9. She Said She Said I love this song, but it took me several years to get there. And I wasn't a forty-year-old ad executive who couldn't tell the Beatles from a song that sounds kind-of-a-little like the Beatles circa season one of Mad Men.

8. Yellow Submarine At this point in the show I'm convinced Sally Draper is too hardheadedly serious-adult to enjoy "Yellow Submarine," especially when it's handed to her as the pinnacle of modern art.

7. I Want To Tell You I can't see Don Draper going for the weird dissonance of that piano at the end of each verse. On the positive side of the ledger, "I'll make you maybe next time around" seems to be the guiding principle of Don Draper's relationship with every woman except Peggy Olson. 6. Got To Get You Into My Life My perception here may be colored by the inexplicable fact, revealed later, that Paul McCartney wrote this maybe-a-bit-too-peppy-for-Mad-Men song about marijuana.

5. Here, There, And Everywhere Maybe a little too slow and dragging for someone who gets deals done by sexually assaulting willing women in restaurant bathrooms, but from here on out every song on Revolver is Don Draper Approved.

4. Good Day Sunshine I have the sneaking suspicion--supported by no evidence in particular--that Don is secretly a big fan of the kind of near-easy-listening stuff Paul McCartney is doing here.

My spec script for the series finale of Mad Men ends in 1973, when Megan, by now an actor on a children's public access TV show in town, hands Don a copy of Red Rose Speedway. For the next 40 minutes we watch as Don listens to the whole thing... and he loves it. Fin.

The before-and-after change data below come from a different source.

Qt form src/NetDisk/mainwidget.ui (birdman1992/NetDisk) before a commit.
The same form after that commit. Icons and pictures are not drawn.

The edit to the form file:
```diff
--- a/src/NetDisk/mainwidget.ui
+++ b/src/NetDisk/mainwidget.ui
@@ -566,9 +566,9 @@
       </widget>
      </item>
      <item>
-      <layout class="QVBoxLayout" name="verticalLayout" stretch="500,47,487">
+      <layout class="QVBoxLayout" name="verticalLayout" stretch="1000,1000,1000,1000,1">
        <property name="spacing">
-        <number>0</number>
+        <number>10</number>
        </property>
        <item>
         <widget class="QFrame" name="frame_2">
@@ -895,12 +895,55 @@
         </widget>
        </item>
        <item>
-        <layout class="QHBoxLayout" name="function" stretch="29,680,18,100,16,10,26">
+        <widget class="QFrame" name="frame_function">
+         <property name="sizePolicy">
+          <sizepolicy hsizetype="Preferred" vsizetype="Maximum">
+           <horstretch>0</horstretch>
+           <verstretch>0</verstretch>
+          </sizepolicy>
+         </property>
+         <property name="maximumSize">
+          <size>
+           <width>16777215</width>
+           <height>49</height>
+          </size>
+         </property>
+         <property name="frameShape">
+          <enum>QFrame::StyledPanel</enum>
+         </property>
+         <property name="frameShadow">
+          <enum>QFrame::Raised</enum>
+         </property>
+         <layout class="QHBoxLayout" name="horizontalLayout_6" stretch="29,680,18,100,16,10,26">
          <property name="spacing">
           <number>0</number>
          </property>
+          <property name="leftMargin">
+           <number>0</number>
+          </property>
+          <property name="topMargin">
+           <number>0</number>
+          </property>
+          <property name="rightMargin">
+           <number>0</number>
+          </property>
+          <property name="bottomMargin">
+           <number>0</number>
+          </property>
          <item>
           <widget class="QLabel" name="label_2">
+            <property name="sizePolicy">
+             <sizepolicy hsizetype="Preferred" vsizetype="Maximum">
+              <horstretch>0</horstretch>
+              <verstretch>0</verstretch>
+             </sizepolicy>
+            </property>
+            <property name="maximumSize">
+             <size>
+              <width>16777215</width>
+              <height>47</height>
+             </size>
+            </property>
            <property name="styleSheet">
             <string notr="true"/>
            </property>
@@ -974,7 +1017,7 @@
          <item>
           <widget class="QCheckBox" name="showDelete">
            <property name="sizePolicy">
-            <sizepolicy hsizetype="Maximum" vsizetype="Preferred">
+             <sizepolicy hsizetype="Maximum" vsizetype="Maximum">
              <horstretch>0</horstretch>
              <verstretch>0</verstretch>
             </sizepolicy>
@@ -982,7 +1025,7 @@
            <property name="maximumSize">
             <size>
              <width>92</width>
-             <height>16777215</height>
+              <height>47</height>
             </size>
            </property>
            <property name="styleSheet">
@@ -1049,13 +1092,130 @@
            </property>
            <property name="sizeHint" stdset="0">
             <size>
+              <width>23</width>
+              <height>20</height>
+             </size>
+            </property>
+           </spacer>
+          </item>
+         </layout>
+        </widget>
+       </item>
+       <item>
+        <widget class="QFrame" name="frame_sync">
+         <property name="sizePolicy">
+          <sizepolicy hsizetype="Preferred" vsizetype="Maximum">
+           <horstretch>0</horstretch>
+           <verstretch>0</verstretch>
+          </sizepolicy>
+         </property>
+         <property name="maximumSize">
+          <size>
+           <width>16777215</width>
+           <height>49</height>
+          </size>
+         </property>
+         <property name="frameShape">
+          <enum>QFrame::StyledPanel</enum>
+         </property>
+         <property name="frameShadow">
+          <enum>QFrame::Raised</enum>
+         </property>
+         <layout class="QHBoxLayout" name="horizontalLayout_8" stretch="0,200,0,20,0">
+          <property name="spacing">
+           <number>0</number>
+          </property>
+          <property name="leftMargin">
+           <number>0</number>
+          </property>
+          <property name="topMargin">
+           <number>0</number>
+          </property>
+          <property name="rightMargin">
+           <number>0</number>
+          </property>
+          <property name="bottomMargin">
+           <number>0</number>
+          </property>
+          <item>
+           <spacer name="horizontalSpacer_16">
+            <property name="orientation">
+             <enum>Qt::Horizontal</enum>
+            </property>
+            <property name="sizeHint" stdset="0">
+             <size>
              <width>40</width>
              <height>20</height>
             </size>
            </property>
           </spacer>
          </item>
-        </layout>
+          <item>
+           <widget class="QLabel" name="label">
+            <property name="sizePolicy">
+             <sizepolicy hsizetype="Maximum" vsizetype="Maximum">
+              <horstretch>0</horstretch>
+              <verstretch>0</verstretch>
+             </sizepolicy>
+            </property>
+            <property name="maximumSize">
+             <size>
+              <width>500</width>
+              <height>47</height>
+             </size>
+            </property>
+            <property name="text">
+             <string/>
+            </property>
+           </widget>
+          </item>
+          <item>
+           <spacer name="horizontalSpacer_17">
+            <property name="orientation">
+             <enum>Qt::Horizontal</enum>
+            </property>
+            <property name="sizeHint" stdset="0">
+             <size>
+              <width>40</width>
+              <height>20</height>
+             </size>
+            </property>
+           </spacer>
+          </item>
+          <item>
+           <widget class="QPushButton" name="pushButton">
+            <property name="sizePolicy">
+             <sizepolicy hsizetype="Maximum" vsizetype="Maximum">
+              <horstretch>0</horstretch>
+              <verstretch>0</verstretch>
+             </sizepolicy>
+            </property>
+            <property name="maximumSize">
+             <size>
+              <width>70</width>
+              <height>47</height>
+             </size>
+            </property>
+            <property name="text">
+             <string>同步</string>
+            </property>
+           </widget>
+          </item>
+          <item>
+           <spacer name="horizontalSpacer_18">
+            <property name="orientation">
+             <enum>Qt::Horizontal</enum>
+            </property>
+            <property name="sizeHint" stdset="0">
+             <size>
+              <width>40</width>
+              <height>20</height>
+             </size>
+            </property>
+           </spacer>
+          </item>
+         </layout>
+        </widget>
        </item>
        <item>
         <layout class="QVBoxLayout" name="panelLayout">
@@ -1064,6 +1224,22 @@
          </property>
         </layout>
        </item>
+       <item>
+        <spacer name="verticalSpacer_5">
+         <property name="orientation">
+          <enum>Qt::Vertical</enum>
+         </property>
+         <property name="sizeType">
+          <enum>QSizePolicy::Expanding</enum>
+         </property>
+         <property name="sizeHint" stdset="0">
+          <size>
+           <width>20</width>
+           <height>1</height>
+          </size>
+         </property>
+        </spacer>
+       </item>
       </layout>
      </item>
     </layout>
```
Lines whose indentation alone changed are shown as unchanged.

3. Taxman

Draper Pro: Anti-government message probably resonates with everyone at Sterling Cooper Draper Pryce; episode might end with Don admiring the Beatles for being astoundingly rich and astute marketers.

Draper Con: Crazy guitar solos, droning lead vocal, Megan's father might show up again to stare disapprovingly.

2. For No One Youth culture is not especially scary when it's a quiet, composed lament about a broken relationship that features a conspicuous French horn solo.

1. Eleanor Rigby It's Serious-Minded and sharply written, it's backed by a string-quartet, and it's somehow still a short, perfect, accessible pop song. If Megan had played this one for Don, his bout of existential culture-bewilderment would have been delayed an entire week, when she buys him a Chuck Berry greatest-hits collection and tells him to listen to "My Ding-a-Ling" first.